§ MATERIAL PROVIDED
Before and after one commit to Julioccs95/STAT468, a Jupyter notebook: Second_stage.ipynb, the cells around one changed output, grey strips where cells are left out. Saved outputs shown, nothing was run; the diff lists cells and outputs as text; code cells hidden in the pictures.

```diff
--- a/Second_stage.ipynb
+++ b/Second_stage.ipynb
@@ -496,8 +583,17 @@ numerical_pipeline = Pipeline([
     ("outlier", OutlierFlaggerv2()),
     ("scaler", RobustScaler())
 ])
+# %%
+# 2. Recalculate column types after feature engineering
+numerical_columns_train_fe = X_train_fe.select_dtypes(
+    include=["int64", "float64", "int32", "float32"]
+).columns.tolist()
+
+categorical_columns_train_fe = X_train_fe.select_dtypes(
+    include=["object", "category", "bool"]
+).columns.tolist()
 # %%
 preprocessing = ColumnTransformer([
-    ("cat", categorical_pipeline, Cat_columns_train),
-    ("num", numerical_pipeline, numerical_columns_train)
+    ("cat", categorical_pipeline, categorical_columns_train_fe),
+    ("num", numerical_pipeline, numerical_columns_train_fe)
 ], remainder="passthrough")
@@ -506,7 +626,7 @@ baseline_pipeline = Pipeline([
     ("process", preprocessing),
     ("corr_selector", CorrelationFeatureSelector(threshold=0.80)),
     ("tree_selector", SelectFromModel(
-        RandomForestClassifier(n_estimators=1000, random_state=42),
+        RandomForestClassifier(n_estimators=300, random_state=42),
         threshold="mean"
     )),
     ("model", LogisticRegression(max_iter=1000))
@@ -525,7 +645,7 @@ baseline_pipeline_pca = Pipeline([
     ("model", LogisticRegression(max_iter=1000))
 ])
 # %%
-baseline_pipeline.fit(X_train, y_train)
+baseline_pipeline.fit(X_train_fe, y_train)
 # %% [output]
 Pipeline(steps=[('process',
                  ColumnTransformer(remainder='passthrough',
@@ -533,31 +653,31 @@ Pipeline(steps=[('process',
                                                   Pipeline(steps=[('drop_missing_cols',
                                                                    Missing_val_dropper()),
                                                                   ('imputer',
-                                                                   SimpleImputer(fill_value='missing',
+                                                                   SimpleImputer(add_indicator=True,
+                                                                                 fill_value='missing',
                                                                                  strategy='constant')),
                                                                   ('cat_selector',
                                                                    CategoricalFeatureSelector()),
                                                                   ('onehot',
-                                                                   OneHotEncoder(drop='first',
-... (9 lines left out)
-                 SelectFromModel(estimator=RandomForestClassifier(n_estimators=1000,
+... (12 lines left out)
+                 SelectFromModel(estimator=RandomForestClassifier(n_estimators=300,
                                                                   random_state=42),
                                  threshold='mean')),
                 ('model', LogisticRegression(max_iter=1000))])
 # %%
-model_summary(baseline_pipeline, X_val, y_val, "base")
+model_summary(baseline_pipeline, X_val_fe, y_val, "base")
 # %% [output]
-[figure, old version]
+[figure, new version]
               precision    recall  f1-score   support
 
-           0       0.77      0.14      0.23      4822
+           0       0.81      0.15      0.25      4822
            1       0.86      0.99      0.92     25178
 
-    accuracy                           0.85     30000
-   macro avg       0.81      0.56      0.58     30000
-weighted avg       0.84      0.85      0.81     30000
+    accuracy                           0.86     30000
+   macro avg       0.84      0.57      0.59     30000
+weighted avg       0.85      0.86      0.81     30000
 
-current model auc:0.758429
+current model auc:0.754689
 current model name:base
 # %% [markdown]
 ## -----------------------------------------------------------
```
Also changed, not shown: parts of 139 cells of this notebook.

§ WORK REQUIRED
Return everything in the records. Keep each line exactly as written.

§ WRITTEN ANSWER
Before and after one commit to Julioccs95/STAT468, a Jupyter notebook: Second_stage.ipynb, the cells around one changed output, grey strips where cells are left out. Saved outputs shown, nothing was run; the diff lists cells and outputs as text; code cells hidden in the pictures.

```diff
--- a/Second_stage.ipynb
+++ b/Second_stage.ipynb
@@ -496,8 +583,17 @@ numerical_pipeline = Pipeline([
     ("outlier", OutlierFlaggerv2()),
     ("scaler", RobustScaler())
 ])
+# %%
+# 2. Recalculate column types after feature engineering
+numerical_columns_train_fe = X_train_fe.select_dtypes(
+    include=["int64", "float64", "int32", "float32"]
+).columns.tolist()
+
+categorical_columns_train_fe = X_train_fe.select_dtypes(
+    include=["object", "category", "bool"]
+).columns.tolist()
 # %%
 preprocessing = ColumnTransformer([
-    ("cat", categorical_pipeline, Cat_columns_train),
-    ("num", numerical_pipeline, numerical_columns_train)
+    ("cat", categorical_pipeline, categorical_columns_train_fe),
+    ("num", numerical_pipeline, numerical_columns_train_fe)
 ], remainder="passthrough")
@@ -506,7 +626,7 @@ baseline_pipeline = Pipeline([
     ("process", preprocessing),
     ("corr_selector", CorrelationFeatureSelector(threshold=0.80)),
     ("tree_selector", SelectFromModel(
-        RandomForestClassifier(n_estimators=1000, random_state=42),
+        RandomForestClassifier(n_estimators=300, random_state=42),
         threshold="mean"
     )),
     ("model", LogisticRegression(max_iter=1000))
@@ -525,7 +645,7 @@ baseline_pipeline_pca = Pipeline([
     ("model", LogisticRegression(max_iter=1000))
 ])
 # %%
-baseline_pipeline.fit(X_train, y_train)
+baseline_pipeline.fit(X_train_fe, y_train)
 # %% [output]
 Pipeline(steps=[('process',
                  ColumnTransformer(remainder='passthrough',
@@ -533,31 +653,31 @@ Pipeline(steps=[('process',
                                                   Pipeline(steps=[('drop_missing_cols',
                                                                    Missing_val_dropper()),
                                                                   ('imputer',
-                                                                   SimpleImputer(fill_value='missing',
+                                                                   SimpleImputer(add_indicator=True,
+                                                                                 fill_value='missing',
                                                                                  strategy='constant')),
                                                                   ('cat_selector',
                                                                    CategoricalFeatureSelector()),
                                                                   ('onehot',
-                                                                   OneHotEncoder(drop='first',
-... (9 lines left out)
-                 SelectFromModel(estimator=RandomForestClassifier(n_estimators=1000,
+... (12 lines left out)
+                 SelectFromModel(estimator=RandomForestClassifier(n_estimators=300,
                                                                   random_state=42),
                                  threshold='mean')),
                 ('model', LogisticRegression(max_iter=1000))])
 # %%
-model_summary(baseline_pipeline, X_val, y_val, "base")
+model_summary(baseline_pipeline, X_val_fe, y_val, "base")
 # %% [output]
-[figure, old version]
+[figure, new version]
               precision    recall  f1-score   support
 
-           0       0.77      0.14      0.23      4822
+           0       0.81      0.15      0.25      4822
            1       0.86      0.99      0.92     25178
 
-    accuracy                           0.85     30000
-   macro avg       0.81      0.56      0.58     30000
-weighted avg       0.84      0.85      0.81     30000
+    accuracy                           0.86     30000
+   macro avg       0.84      0.57      0.59     30000
+weighted avg       0.85      0.86      0.81     30000
 
-current model auc:0.758429
+current model auc:0.754689
 current model name:base
 # %% [markdown]
 ## -----------------------------------------------------------
```
Also changed, not shown: parts of 139 cells of this notebook.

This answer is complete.